[Case by case #1] Marie-Catherine Mars: communication strategies for responsible products
In this new series, a teacher presents a recent case study. A popular format with students and companies alike, it combines teaching, analysis and concrete deliverables. Marie-Catherine Mars, Associate Professor at EDHEC, former marketing professional and author of numerous award-winning cases and reference books, presents her latest case (1) on a responsible brand, SEVENTYONE PERCENT (2), which won the 2022 prize for 'best French-language case study' at the North American Case Research Association Conference (NACRA) (3).
In your subject - marketing - what are the (educational) virtues of case studies?
They are numerous, and concern the students, teachers and professionals involved. This is due to the very construction of a case study such as this one. The students read an initial version prepared by the teacher, then meet one or more people from the company being analysed; they then work in groups on the question posed and present their recommendations to the teachers and professionals. The latter find food for thought, or even action; the students 'live' a situation close to those that await them in companies, since they have to use figures, press cuttings or testimonials and existing actions to argue in favour of a particular choice; as for us, we densify our work and refine the teaching approach, then publish our case study on a dedicated platform, which can then be used by teachers all over the world.

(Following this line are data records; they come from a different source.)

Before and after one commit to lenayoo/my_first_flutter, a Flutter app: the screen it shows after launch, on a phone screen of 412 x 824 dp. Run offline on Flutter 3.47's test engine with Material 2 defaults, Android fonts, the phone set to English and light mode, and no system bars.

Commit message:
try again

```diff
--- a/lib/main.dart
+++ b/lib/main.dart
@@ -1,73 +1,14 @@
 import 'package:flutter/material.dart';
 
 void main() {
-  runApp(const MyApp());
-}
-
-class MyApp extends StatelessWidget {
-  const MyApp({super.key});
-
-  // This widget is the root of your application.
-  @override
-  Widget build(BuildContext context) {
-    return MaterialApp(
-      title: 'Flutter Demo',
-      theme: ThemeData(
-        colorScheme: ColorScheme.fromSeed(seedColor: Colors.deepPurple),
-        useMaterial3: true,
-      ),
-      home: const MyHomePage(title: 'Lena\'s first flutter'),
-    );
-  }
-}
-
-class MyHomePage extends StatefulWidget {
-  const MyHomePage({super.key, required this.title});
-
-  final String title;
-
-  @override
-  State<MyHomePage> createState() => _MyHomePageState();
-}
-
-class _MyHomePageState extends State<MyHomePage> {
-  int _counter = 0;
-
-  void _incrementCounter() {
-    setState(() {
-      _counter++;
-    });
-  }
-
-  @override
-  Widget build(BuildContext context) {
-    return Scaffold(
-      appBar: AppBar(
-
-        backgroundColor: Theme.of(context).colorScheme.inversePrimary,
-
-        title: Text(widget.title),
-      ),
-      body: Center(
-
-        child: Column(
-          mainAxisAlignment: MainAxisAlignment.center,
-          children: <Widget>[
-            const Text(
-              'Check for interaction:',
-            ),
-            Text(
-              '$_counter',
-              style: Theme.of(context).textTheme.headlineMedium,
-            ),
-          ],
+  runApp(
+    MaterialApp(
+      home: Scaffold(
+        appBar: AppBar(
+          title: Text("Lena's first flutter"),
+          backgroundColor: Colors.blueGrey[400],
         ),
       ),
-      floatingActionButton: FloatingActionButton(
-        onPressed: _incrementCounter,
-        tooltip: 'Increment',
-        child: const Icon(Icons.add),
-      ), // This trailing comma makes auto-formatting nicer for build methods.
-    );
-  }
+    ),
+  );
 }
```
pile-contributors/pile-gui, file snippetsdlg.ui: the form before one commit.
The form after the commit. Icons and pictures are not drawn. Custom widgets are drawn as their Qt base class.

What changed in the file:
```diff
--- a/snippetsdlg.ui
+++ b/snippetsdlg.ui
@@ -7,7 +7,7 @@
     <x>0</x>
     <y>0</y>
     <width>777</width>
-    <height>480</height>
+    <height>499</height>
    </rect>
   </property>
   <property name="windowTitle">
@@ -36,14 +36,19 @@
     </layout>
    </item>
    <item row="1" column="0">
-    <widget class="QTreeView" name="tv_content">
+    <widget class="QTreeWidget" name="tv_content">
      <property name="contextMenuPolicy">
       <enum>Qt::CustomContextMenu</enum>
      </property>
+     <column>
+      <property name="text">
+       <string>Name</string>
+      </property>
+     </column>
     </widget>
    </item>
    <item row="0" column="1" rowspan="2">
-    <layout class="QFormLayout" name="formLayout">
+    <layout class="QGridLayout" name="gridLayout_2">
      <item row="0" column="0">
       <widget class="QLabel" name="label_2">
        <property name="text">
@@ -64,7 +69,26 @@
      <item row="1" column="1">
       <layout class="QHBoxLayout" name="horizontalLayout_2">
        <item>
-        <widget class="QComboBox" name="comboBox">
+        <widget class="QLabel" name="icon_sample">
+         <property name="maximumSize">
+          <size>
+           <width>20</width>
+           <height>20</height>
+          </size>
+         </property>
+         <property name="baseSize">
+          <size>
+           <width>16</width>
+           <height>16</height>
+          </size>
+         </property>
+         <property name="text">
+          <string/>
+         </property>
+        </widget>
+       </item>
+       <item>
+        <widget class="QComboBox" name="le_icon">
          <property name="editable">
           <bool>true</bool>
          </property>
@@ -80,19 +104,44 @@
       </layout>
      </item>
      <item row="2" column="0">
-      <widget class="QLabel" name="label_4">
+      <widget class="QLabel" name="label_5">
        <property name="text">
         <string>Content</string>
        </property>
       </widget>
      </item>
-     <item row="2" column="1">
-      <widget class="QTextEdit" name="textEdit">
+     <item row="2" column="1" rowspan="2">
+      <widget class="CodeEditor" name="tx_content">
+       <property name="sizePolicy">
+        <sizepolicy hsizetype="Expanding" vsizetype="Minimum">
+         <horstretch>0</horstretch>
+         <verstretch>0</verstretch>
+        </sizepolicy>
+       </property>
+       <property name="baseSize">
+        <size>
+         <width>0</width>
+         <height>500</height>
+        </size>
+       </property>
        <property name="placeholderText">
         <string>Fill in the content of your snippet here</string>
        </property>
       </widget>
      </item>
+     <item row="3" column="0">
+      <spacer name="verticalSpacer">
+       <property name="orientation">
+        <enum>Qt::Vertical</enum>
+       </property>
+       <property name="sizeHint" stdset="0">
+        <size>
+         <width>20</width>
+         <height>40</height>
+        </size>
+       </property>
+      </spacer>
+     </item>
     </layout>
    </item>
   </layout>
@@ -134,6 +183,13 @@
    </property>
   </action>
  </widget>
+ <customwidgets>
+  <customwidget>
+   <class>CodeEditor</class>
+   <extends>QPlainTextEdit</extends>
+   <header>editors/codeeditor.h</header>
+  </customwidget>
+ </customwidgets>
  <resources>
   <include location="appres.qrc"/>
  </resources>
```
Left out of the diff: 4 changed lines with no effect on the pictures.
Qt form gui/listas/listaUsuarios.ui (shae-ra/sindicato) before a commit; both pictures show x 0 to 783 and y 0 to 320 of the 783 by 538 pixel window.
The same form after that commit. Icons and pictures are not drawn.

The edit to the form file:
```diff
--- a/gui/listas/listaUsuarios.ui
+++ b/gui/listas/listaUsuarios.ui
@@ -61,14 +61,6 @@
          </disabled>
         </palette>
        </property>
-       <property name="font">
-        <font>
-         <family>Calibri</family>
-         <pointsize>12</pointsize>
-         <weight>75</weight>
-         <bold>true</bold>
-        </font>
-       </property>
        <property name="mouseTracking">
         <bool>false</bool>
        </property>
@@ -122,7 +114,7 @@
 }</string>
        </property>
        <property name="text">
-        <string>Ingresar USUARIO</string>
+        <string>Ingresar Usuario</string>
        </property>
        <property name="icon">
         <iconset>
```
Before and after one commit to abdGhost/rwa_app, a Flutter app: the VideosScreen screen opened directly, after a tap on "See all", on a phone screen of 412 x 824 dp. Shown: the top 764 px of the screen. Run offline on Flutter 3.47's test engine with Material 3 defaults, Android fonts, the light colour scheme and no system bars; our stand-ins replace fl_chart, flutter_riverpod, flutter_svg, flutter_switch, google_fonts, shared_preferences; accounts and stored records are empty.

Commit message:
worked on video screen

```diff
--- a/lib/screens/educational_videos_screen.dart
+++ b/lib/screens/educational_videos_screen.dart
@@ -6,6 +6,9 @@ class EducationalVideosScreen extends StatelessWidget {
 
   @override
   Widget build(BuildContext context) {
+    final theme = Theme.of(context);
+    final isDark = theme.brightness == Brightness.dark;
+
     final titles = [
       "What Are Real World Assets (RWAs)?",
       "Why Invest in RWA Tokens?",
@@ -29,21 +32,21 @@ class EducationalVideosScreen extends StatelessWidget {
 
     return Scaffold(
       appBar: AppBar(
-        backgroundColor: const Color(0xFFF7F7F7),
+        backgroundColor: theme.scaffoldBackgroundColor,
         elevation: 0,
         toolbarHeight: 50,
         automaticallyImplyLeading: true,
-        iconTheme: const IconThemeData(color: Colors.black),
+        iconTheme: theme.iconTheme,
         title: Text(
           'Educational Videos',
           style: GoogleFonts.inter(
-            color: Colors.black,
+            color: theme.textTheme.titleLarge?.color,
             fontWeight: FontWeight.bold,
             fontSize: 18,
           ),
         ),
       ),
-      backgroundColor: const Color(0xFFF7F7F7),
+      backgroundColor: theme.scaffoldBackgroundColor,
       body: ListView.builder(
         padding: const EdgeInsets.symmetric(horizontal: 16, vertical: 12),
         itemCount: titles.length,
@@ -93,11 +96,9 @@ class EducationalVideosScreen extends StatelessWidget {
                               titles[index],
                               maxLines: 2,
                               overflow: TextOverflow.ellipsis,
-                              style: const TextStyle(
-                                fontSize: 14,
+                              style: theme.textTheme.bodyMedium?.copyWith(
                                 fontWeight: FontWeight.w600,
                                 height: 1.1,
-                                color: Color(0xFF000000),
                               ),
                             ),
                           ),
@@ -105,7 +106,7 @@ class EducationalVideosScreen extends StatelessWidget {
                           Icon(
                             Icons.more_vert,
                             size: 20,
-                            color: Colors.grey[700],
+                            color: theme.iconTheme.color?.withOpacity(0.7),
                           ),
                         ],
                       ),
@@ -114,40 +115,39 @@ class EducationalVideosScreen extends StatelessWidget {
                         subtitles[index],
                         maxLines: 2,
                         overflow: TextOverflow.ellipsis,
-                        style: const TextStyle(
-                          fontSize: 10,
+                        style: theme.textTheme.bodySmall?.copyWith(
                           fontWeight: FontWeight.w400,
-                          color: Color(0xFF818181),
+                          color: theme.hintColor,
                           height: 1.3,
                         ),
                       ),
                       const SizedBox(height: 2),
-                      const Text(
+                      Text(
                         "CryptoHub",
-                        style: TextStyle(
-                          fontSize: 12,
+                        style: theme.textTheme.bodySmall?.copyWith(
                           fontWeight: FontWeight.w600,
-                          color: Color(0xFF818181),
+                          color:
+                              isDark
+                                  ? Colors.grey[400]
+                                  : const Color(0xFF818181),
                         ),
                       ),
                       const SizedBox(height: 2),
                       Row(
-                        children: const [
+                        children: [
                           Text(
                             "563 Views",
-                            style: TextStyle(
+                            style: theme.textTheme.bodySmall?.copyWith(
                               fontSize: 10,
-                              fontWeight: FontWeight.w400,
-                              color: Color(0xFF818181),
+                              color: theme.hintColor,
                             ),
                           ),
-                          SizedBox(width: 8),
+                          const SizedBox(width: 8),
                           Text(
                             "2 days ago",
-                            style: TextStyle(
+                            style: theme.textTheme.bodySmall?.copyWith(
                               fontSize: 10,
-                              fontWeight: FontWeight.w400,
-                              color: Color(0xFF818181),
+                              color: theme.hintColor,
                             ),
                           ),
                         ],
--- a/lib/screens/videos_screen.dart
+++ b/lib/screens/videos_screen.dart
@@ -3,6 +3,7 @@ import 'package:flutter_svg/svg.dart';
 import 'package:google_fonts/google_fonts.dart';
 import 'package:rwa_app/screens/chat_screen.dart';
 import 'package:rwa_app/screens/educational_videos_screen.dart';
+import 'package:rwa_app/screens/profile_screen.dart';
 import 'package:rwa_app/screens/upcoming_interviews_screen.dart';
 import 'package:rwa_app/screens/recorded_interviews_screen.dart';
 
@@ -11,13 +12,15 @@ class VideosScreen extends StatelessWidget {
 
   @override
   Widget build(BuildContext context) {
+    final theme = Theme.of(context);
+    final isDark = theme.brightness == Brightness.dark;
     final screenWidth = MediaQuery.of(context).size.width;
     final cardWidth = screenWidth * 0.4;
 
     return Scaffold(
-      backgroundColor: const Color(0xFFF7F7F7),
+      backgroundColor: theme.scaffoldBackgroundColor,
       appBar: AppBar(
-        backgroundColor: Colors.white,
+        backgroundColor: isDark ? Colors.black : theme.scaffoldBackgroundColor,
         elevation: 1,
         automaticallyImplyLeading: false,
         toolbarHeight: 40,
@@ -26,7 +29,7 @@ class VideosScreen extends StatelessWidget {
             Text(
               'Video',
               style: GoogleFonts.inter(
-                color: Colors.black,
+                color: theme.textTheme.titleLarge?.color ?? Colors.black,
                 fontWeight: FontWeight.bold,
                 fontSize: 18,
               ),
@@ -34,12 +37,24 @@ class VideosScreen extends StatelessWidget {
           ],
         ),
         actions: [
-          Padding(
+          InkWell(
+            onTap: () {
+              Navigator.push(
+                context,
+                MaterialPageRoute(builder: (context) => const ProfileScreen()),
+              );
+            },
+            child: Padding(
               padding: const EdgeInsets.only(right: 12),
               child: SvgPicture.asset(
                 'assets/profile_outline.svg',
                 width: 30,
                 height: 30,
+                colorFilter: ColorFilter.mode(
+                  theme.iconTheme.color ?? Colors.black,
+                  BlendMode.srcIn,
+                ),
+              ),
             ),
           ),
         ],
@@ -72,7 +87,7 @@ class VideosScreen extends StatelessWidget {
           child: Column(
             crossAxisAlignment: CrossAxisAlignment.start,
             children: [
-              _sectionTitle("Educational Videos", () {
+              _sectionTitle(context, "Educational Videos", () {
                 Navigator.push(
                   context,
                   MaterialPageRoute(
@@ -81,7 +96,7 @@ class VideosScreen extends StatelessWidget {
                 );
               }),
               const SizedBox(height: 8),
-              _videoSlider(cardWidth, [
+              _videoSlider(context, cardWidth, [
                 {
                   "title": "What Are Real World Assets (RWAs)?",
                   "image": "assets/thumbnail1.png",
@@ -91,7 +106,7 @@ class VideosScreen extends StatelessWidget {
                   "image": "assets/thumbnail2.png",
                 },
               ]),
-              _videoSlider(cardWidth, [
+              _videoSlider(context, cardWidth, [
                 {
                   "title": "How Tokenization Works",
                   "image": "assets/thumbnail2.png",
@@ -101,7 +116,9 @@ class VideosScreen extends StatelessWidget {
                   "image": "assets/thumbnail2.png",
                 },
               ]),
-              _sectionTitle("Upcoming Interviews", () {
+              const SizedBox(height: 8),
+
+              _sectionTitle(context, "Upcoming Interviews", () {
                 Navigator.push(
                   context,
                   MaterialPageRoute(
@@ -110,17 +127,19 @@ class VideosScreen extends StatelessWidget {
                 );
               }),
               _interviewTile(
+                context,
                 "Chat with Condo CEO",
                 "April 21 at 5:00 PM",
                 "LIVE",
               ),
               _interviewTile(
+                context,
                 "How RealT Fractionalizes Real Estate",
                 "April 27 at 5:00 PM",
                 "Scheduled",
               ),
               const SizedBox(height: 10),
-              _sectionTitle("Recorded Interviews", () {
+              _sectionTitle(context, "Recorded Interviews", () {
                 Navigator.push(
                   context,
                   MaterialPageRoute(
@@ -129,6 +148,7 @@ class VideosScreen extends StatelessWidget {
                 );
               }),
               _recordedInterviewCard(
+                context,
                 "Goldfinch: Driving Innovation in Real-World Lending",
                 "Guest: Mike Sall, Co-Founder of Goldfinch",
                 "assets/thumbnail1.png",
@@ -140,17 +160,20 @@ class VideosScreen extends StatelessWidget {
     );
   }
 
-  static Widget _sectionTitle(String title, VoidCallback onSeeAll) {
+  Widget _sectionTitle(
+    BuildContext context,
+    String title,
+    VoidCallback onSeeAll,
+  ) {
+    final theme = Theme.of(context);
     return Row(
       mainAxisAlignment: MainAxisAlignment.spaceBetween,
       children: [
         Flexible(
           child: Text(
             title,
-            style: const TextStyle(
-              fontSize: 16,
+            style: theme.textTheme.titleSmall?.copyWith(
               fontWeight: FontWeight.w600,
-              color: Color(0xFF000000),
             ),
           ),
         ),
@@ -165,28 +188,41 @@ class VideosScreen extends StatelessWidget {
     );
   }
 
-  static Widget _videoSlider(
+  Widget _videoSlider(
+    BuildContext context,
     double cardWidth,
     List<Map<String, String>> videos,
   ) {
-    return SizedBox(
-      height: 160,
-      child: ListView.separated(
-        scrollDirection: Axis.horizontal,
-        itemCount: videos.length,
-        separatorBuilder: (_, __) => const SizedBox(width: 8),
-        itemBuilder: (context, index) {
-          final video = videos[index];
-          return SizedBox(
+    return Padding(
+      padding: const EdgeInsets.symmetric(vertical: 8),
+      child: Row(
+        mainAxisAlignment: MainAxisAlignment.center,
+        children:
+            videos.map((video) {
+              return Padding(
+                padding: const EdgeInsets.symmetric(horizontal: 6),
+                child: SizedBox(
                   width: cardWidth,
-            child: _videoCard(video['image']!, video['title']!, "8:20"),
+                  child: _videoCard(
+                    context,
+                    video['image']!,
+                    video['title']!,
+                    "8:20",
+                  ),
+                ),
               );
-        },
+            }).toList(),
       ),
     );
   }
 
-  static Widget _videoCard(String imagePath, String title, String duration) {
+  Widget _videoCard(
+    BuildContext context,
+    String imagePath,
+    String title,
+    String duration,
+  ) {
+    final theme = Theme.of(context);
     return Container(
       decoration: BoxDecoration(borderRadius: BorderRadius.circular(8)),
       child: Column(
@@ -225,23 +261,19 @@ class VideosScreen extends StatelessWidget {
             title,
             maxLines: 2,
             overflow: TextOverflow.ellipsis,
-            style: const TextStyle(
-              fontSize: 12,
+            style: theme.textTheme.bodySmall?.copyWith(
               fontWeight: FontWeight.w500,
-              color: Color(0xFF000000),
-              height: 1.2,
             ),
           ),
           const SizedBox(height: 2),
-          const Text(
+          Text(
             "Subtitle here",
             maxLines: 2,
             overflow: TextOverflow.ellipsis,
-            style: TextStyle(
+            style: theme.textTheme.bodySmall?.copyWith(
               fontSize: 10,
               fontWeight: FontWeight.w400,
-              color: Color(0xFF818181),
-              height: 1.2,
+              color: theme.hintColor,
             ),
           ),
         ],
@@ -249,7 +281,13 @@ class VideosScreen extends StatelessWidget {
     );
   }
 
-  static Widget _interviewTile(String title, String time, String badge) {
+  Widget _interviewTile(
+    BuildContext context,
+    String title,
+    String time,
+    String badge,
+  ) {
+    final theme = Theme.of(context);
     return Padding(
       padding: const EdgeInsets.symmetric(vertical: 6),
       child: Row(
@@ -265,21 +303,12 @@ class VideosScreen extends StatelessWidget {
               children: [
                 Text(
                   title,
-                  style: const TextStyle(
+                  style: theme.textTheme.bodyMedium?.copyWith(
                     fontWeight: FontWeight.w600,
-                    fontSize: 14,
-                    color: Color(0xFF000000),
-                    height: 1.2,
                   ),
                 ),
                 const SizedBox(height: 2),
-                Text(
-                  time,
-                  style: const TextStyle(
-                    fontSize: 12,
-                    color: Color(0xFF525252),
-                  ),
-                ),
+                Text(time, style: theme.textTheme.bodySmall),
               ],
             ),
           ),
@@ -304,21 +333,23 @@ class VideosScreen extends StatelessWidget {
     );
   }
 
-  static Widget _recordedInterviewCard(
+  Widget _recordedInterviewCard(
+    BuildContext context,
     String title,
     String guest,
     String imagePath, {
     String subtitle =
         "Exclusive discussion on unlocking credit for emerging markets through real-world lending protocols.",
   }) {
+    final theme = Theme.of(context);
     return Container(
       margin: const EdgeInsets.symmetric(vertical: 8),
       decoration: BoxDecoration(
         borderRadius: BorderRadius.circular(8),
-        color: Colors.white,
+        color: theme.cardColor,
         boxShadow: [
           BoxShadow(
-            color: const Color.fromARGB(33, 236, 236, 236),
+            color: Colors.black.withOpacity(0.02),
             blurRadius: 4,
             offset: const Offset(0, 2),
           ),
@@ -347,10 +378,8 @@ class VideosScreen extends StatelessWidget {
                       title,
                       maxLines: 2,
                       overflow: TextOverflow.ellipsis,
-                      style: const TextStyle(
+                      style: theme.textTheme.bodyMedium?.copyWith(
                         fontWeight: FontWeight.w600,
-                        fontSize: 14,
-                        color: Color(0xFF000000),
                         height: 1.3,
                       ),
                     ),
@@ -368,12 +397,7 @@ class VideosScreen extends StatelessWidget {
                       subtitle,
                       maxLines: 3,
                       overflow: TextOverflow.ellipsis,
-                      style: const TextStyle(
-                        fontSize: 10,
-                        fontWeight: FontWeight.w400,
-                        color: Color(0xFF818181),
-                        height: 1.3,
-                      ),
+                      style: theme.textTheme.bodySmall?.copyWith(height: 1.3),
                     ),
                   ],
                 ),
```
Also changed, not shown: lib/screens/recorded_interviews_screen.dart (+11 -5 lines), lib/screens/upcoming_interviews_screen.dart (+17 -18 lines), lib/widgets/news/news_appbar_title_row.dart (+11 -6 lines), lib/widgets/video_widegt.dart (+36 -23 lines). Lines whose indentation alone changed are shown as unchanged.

Your most recent case (1) concerns the SEVENTYONE PERCENT brand (2): could you tell us more?
This brand, and the associated study, can be labelled 'CSR', since it involves analysing and then determining the current and desirable communication strategy aimed at promoting their brand and their responsible cosmetic products. The case is organised into several parts, a real methodology for our marketing apprentices: a presentation of 'clean beauty', the figures and customers in this market; the strategies and challenges of so-called responsible communication; a more specific analysis of the brand studied and its marketing strategy, with a focus on its communication approach.
In the still buoyant but overcrowded segment of responsible products, the students dissect 'niche' brands and those with a higher profile, learn how to read labels better, delve into the jungle of labels, take a critical look at the communication methods and campaigns used by these brands, and so on. They tell me they are delighted to spend time on these issues from a CSR angle, and put a lot of energy into their analyses and final recommendations. What's more, the company has recently changed its positioning, and some of its communication decisions are very close to the ideas defended by the students!
How do you combine the expertise associated with your initial career in fashion and advertising with your career as a teacher?
It seems to me that these two areas complement each other very well! From the business world, I have retained a concern for efficiency, for directing my analyses towards a concrete goal, and a knowledge of the main skills required to be a recognised marketing professional. I try to combine this with the training and transmission of knowledge to my students at EDHEC and its 'learning by doing' culture. Marketing is a subject (a profession!) that is constantly changing, and is in some ways at the heart of the oppositions of our time - selling versus reusing, communicating versus acting, innovating versus slowing down... These dynamics, in conjunction with the new generations who are very involved, motivate me on a daily basis.
(1) « SEVENTYONE PERCENT : quelle stratégie de communication pour une marque de cosmétiques responsable et lifestyle ? ». Marie Catherine Mars et Victor Mejia. CCMP 2023, K0019
(2) Brand created in 2009 by two EDHEC International BBA alumni (2005), Raphaël Vannier and Marc Lévy - https://www.seventyone-percent.com/